*AIM OF THE TASK:* Exactly as written and without the pictures, output the entries below.

Before-and-after change records
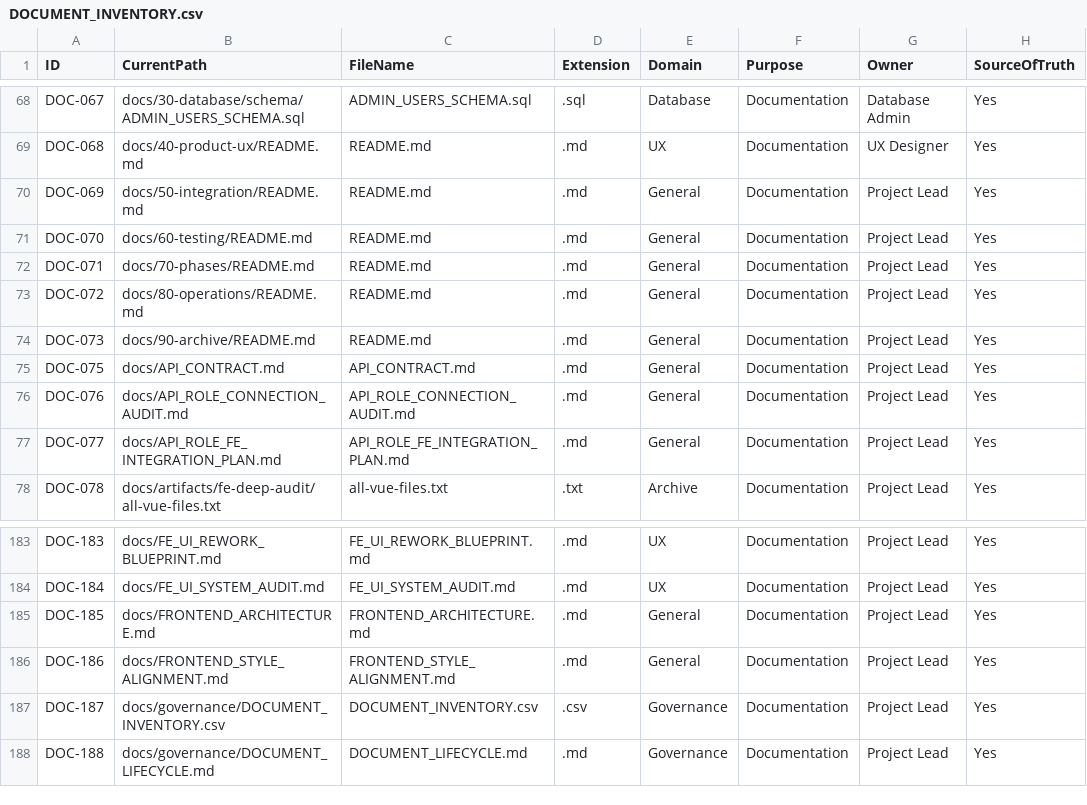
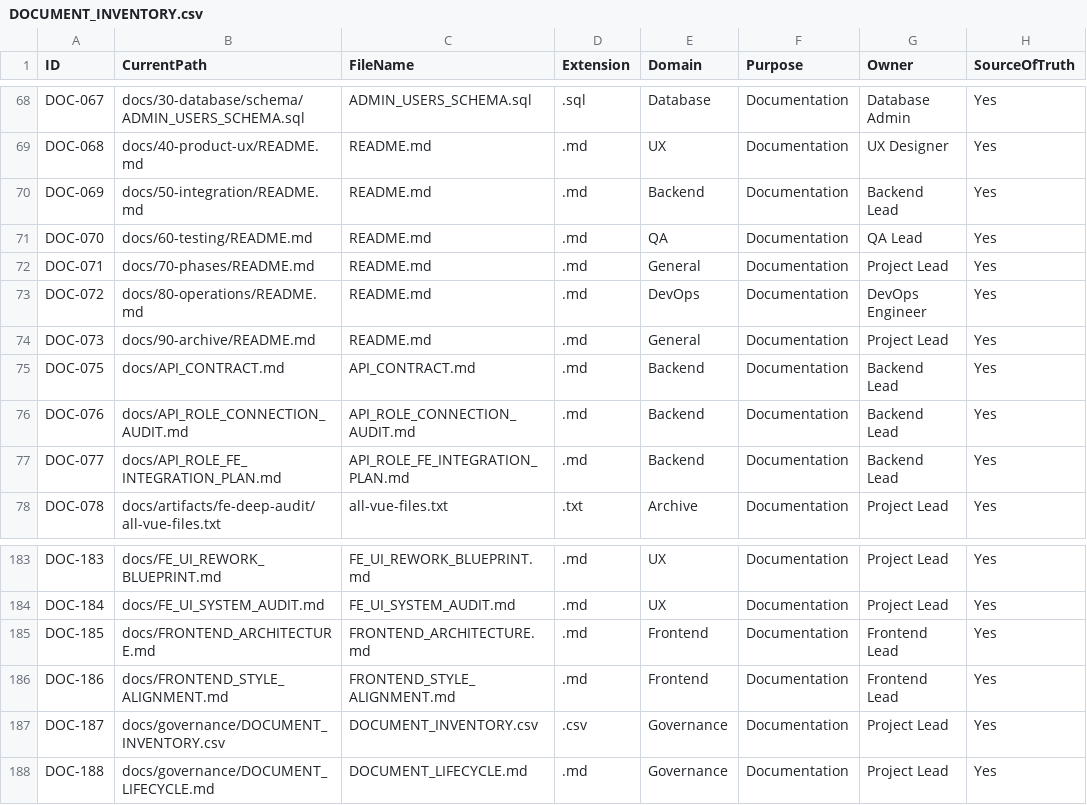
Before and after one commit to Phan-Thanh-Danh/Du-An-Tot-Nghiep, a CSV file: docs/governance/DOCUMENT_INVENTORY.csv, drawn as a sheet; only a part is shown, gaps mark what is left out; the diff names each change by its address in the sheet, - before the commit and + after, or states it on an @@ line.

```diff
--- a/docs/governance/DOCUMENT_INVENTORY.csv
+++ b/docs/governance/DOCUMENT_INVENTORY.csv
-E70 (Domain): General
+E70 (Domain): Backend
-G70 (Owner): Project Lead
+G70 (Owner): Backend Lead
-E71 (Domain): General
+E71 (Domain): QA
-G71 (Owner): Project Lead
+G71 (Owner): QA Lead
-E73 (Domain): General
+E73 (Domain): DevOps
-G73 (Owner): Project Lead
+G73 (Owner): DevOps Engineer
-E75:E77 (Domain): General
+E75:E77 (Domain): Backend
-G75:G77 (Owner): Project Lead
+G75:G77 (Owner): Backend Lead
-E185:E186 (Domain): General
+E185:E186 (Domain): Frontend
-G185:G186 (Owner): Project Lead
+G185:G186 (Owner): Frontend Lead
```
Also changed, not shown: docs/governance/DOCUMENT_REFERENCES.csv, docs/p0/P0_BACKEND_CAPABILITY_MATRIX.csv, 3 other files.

*SOLUTION FOR THIS TASK:*
Before and after one commit to Phan-Thanh-Danh/Du-An-Tot-Nghiep, a CSV file: docs/governance/DOCUMENT_INVENTORY.csv, drawn as a sheet; only a part is shown, gaps mark what is left out; the diff names each change by its address in the sheet, - before the commit and + after, or states it on an @@ line.

```diff
--- a/docs/governance/DOCUMENT_INVENTORY.csv
+++ b/docs/governance/DOCUMENT_INVENTORY.csv
-E70 (Domain): General
+E70 (Domain): Backend
-G70 (Owner): Project Lead
+G70 (Owner): Backend Lead
-E71 (Domain): General
+E71 (Domain): QA
-G71 (Owner): Project Lead
+G71 (Owner): QA Lead
-E73 (Domain): General
+E73 (Domain): DevOps
-G73 (Owner): Project Lead
+G73 (Owner): DevOps Engineer
-E75:E77 (Domain): General
+E75:E77 (Domain): Backend
-G75:G77 (Owner): Project Lead
+G75:G77 (Owner): Backend Lead
-E185:E186 (Domain): General
+E185:E186 (Domain): Frontend
-G185:G186 (Owner): Project Lead
+G185:G186 (Owner): Frontend Lead
```
Also changed, not shown: docs/governance/DOCUMENT_REFERENCES.csv, docs/p0/P0_BACKEND_CAPABILITY_MATRIX.csv, 3 other files.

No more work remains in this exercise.